Breast screening with MR imaging is frequently performed but unnecessary among women with low or average risk of breast cancer, according to a study published in the Journal of General Internal Medicine.
Researchers from New Mexico, Massachusetts, Pennsylvania, Washington, New Hampshire, North Carolina, and California, performed a prospective cohort study to determine how often MR imaging was used for breast cancer screening among women who do and do not meet professional society guidelines for supplemental screening.
A total of 348,955 women received a screening mammogram as part of the
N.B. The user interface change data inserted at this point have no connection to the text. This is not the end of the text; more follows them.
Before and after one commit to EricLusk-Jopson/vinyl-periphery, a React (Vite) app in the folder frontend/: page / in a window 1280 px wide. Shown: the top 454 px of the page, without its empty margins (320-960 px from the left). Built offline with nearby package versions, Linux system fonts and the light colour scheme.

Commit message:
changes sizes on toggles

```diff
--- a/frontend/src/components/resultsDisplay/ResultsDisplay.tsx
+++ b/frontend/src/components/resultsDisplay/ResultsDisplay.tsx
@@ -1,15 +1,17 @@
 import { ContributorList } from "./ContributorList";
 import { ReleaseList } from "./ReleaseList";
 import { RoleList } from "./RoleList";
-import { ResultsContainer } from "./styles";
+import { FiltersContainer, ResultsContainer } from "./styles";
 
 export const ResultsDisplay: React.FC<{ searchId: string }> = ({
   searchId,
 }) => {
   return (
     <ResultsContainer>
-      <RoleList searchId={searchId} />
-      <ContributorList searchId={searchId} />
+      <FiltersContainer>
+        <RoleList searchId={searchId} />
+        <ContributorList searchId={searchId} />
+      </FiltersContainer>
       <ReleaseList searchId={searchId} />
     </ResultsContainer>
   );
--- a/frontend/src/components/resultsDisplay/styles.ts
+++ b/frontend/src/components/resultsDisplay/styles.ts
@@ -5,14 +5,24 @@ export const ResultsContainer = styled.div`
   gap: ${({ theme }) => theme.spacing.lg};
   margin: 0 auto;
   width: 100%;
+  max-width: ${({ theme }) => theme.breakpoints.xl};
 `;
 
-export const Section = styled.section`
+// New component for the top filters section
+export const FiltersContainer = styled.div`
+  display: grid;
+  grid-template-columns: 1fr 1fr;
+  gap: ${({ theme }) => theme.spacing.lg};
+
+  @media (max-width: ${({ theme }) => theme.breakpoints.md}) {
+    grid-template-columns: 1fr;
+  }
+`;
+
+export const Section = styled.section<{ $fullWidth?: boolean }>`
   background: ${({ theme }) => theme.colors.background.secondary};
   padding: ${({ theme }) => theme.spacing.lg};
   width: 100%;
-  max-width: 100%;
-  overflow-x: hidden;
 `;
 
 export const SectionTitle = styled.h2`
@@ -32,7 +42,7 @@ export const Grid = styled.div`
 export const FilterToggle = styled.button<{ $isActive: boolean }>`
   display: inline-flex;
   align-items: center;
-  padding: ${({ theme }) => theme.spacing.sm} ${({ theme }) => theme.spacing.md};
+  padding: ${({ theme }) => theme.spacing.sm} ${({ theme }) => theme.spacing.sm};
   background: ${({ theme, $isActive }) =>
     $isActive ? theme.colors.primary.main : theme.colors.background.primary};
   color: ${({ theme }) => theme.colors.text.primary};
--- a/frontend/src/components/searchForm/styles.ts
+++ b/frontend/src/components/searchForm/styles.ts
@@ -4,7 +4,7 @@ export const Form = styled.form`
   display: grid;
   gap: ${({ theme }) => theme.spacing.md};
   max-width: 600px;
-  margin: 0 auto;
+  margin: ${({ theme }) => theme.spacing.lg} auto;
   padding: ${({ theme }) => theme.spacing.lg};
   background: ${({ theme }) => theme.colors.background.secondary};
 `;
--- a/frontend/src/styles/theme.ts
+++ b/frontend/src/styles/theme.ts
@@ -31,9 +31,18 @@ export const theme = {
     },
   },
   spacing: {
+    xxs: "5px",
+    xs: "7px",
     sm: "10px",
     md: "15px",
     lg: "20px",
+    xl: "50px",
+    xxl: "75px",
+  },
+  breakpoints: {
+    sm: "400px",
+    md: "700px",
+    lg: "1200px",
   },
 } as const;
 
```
Breast Cancer Surveillance Consortium (BCSC); 1,499 underwent screening MRI. The researchers found that among women with less than 20 percent lifetime risk for developing breast cancer, which does not meet professional guidelines for supplementary MRI screening, and who had no first-degree breast cancer family history, screening MRI utilization was elevated among those with extremely dense breasts relative to those with scattered fibroglandular densities. It was also increased among women with atypia or lobular carcinoma in situ relative to women with non-proliferative disease. Approximately 82.9 percent of screening MRIs occurred among women who did not meet professional guidelines and 35.5 percent among women considered at low-to-average breast cancer risk.
The researchers concluded that use of breast cancer screening MR imaging
was not consistent with current professional guidelines and the goal of delivery of high-value care.